Nearly a month into 2016, and winter’s in full swing—those sandy palm laden beaches in the tropics have never looked better. If you love to travel, chances are good you took advantage of the spirit of the new year to add some exciting new locales to your bucket list of vacation destinations. Vacations are nice, but wouldn’t it be great if you could get paid to travel the globe and take pictures? It turns out you can—by becoming a professional travel photographer. Here are 5 tips on how you can take your photography level from tourist to professional.
1) Upgrade your Gear
Ditch that selfie stick and stow that iPhone in your pocket—if you’re going to become a serious travel photographer you’ll want to upgrade your gear. Smartphones and advanced point and shoots will only take you so far, you’ll want the bigger light sensors and better lenses on DSLRs
or mirrorless cameras
to compose the type of pictures that can earn you a living. If you already own a DSLR or mirrorless camera
, a great way to improve the quality of your pictures is to invest in new lenses
—for travel photographers, that means wide angle lenses for stunning landscape shots and fast zoom lenses for zooming in on landmarks. For better close-up shots of small things like insects, a macro lens will do nicely. It all depends on what type of travel photographer you want to be, invest in a set of lenses that will allow you to be ready for anything as you traverse the globe.
2) Leverage Social Media
In 2016, social media is essential for anyone looking to start their own business, and that includes travel photographers. Chances are high you already own an Instagram account or post regularly on Facebook. If you’re particularly social, you may have already generated a following for your above average vacation shots and selfies. Social media platforms can be a great way to grow your portfolio, develop a following and build your own personal brand. The bigger your online presence the easier it will be for you to get noticed, land gigs and pursue new opportunities. Just remember that social media is a double edged sword—if you’re going to go pro, it pays to purge your social media account of unflattering selfies, drunken escapades, overexposed photos and awkward angles—anything you wouldn’t want a famous travel photographer to stumble upon.
3) Get Comfortable Shooting in Manual Mode
Learning how to bring the best from a new camera, is one of the most rewarding experiences of being a photographer—and that means mastering manual mode.
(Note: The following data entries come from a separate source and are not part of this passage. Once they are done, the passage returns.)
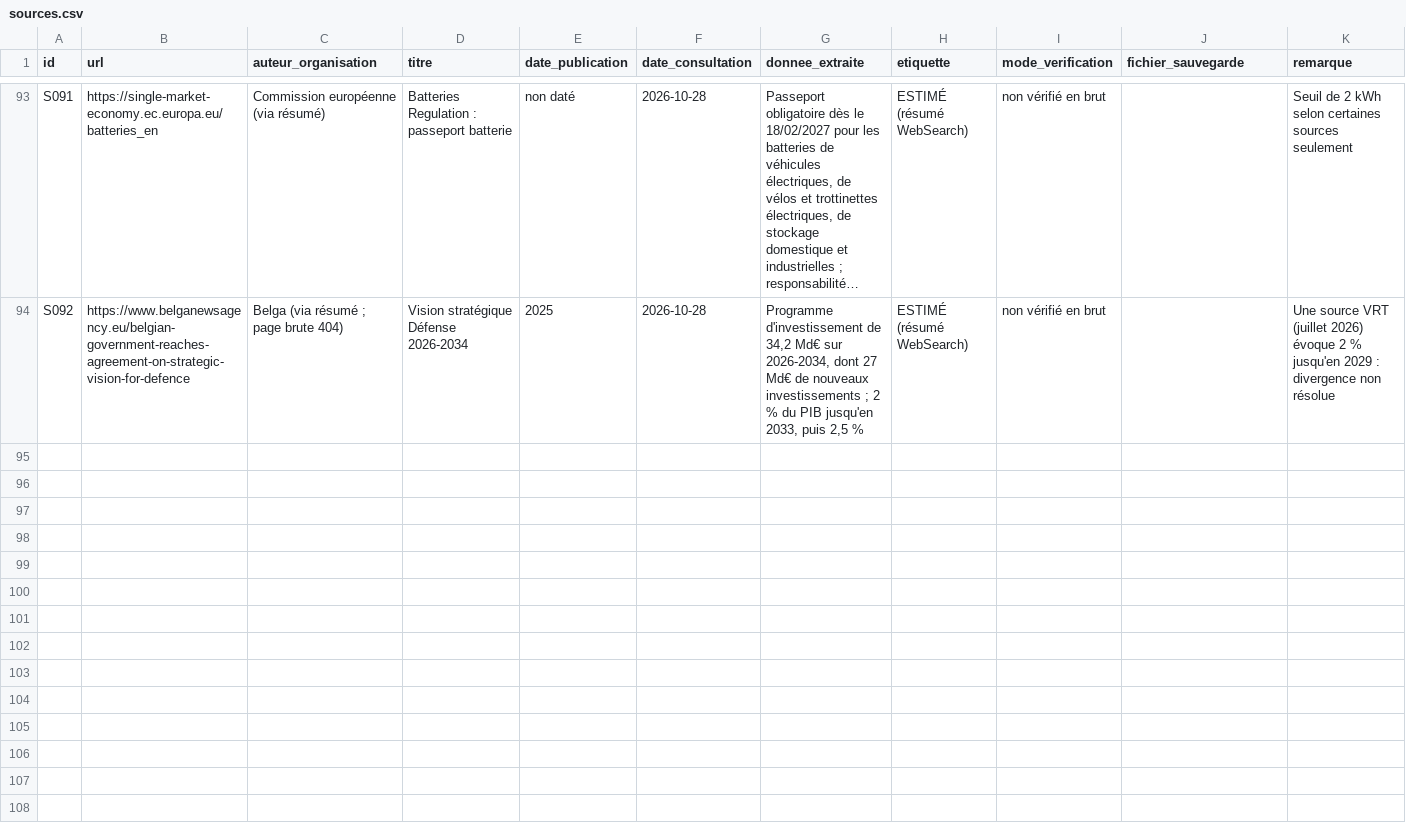
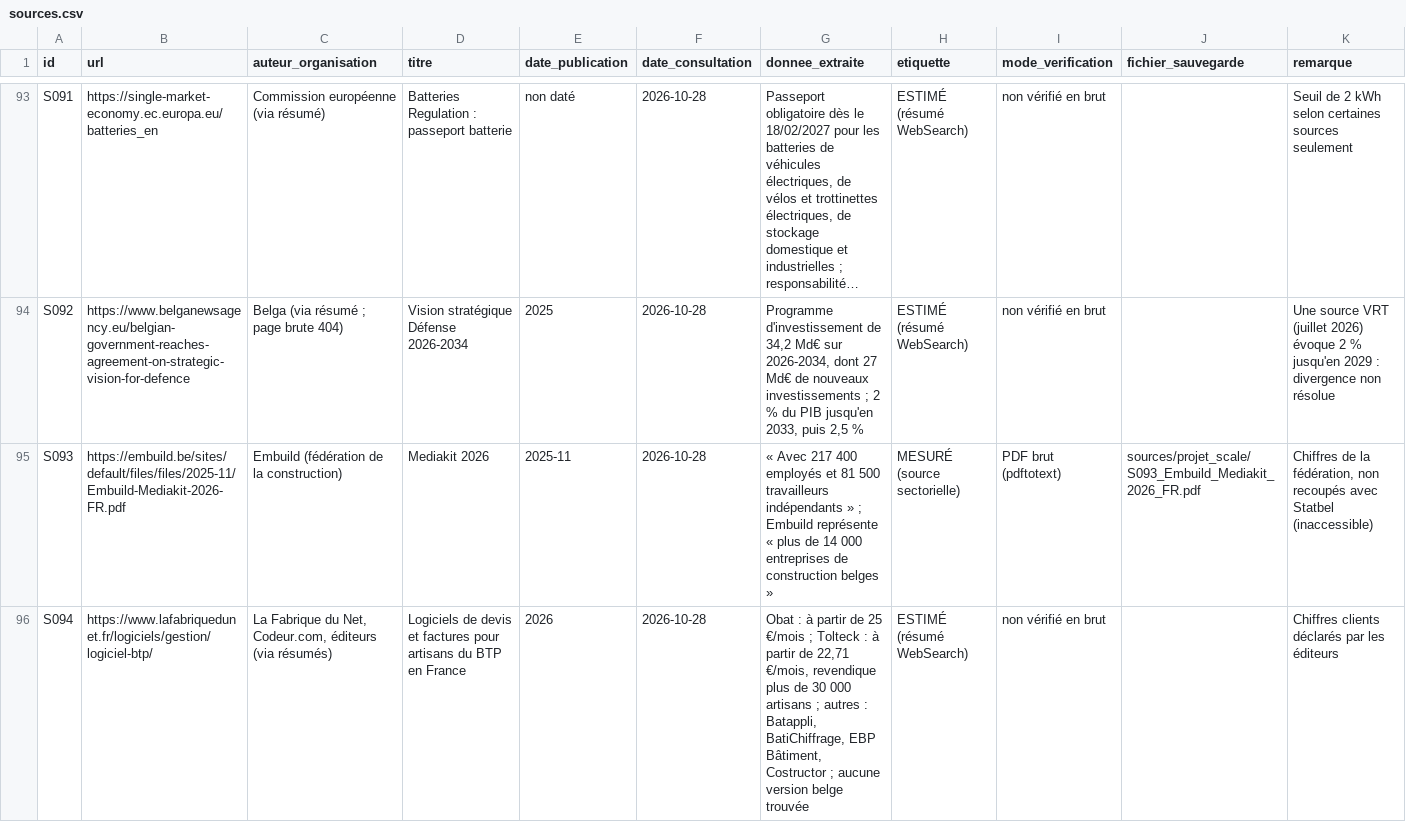
Before and after one commit to nicolobi21/ComptaIND, a CSV file: etude-niches/sources.csv, drawn as a sheet; only a part is shown, gaps mark what is left out; long unchanged cells end in …; the diff covers the shown part only; the diff names each change by its address in the sheet, - before the commit and + after, or states it on an @@ line.

```diff
--- a/etude-niches/sources.csv
+++ b/etude-niches/sources.csv
+row 95: S093 | https://embuild.be/sites/default/files/files/2025-11/Embuild-Mediakit-2026-FR.pdf | Embuild (fédération de la construction) | Mediakit 2026 | 2025-11 | 2026-10-28 | « Avec 217 400 employés et 81 500 travailleurs indépendants » ; Embuild représente « plus de 14 000 entreprises de construction belges » | MESURÉ (source sectorielle) | PDF brut (pdftotext) | sources/projet_scale/S093_Embuild_Mediakit_2026_FR.pdf | Chiffres de la fédération, non recoupés avec Statbel (inaccessible)
+row 96: S094 | https://www.lafabriquedunet.fr/logiciels/gestion/logiciel-btp/ | La Fabrique du Net, Codeur.com, éditeurs (via résumés) | Logiciels de devis et factures pour artisans du BTP en France | 2026 | 2026-10-28 | Obat : à partir de 25 €/mois ; Tolteck : à partir de 22,71 €/mois, revendique plus de 30 000 artisans ; autres : Batappli, BatiChiffrage, EBP Bâtiment, Costructor ; aucune version belge trouvée | ESTIMÉ (résumé WebSearch) | non vérifié en brut |  | Chiffres clients déclarés par les éditeurs
```
Also changed, not shown: 3 added rows elsewhere in this file, 2 other files.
We’ve covered before how to start shooting in manual mode, but it’s worth repeating here because getting paid for photographs you take while you’re traveling the globe means you’ll need to be comfortable enough with your gear to handle a wide variety of lighting and weather conditions. Sometimes, a client will request a particular shot in a particular style, and understanding your camera’s settings is the only way you’ll be able consistently deliver images to your customer’s satisfaction.
4) Learn to Play the Stock (Photo) Market
Ever wonder how websites, businesses and blogs get the bulk of the images they use for their posts? Bigger brands can afford to hire professional photographers for custom content, but a majority of the internet sources images from sites like ShutterStock and iStock. Stock photos are the easiest way to license your work and set up passive residual income streams. Start with micro stocks, the art of selling stock photos for low prices (a dollar a piece). As you build your portfolio work your way up to full exclusive license stock photos for higher prices—bigger brands are willing to pay a lot more for exclusive rights to an image.
5) Start a Blog
These days being a travel photographer is less about taking steady wages from an established magazine or newspaper and more freelance web entrepreneur. Having a sizeable social media presence will help you get started in building a following, but investing in your own personal website or blog is best way to accelerate the growth of your business. You can set up an ecommerce store to sell your own prints, direct potential clients you meet at conventions to your portfolio, and generate income from affiliate marketing or AdSense. As an independent, self-employed profession, finding multiple income streams is critical to a travel photographer’s success.